> Stored data:
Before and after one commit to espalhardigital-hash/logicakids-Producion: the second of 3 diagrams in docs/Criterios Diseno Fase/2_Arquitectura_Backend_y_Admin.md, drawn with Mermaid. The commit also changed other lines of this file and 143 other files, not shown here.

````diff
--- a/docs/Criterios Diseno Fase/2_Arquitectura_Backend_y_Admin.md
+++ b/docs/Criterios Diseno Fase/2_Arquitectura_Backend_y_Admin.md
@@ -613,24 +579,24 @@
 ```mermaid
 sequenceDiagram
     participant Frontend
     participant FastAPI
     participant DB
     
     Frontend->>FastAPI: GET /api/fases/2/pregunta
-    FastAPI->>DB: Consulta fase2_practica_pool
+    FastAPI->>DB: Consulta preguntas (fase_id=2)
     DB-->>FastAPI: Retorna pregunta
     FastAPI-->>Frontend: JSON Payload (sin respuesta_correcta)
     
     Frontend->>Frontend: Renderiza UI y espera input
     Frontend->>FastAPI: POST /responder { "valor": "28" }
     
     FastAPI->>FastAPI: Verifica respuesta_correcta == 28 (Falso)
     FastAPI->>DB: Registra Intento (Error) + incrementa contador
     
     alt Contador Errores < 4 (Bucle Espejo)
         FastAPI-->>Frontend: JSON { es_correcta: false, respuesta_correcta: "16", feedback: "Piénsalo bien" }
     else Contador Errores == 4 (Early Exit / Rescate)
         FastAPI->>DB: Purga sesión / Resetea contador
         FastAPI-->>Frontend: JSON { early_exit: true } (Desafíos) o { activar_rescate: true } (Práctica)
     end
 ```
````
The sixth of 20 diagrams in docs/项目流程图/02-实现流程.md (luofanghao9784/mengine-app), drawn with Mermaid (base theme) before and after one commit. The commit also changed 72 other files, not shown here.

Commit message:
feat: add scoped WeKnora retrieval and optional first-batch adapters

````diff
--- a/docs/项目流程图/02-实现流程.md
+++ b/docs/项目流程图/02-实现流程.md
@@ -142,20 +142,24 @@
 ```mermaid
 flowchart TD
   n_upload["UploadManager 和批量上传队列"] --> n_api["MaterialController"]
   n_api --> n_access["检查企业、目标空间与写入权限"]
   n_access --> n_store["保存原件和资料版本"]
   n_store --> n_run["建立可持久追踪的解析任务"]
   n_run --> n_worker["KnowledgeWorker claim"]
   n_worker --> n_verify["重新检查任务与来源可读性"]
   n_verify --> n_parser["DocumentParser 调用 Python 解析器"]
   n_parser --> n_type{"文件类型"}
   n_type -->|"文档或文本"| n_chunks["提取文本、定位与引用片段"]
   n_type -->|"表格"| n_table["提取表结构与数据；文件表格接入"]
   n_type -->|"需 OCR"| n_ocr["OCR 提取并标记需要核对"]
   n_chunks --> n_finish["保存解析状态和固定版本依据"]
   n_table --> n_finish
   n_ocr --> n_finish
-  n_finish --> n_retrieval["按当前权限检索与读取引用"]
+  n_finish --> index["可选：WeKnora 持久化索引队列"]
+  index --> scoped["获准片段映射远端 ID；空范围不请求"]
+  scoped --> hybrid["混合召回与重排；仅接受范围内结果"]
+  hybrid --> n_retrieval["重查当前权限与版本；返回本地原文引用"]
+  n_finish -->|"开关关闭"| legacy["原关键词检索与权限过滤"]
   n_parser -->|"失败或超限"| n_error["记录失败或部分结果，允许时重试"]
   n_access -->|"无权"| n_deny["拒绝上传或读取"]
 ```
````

> Required work: The lines from the one with "n_ocr --> n_finish" through the final line of the data are to be reproduced exactly, both included, with no other lines.

> Task answer:
   n_ocr --> n_finish
-  n_finish --> n_retrieval["按当前权限检索与读取引用"]
+  n_finish --> index["可选：WeKnora 持久化索引队列"]
+  index --> scoped["获准片段映射远端 ID；空范围不请求"]
+  scoped --> hybrid["混合召回与重排；仅接受范围内结果"]
+  hybrid --> n_retrieval["重查当前权限与版本；返回本地原文引用"]
+  n_finish -->|"开关关闭"| legacy["原关键词检索与权限过滤"]
   n_parser -->|"失败或超限"| n_error["记录失败或部分结果，允许时重试"]
   n_access -->|"无权"| n_deny["拒绝上传或读取"]
 ```
````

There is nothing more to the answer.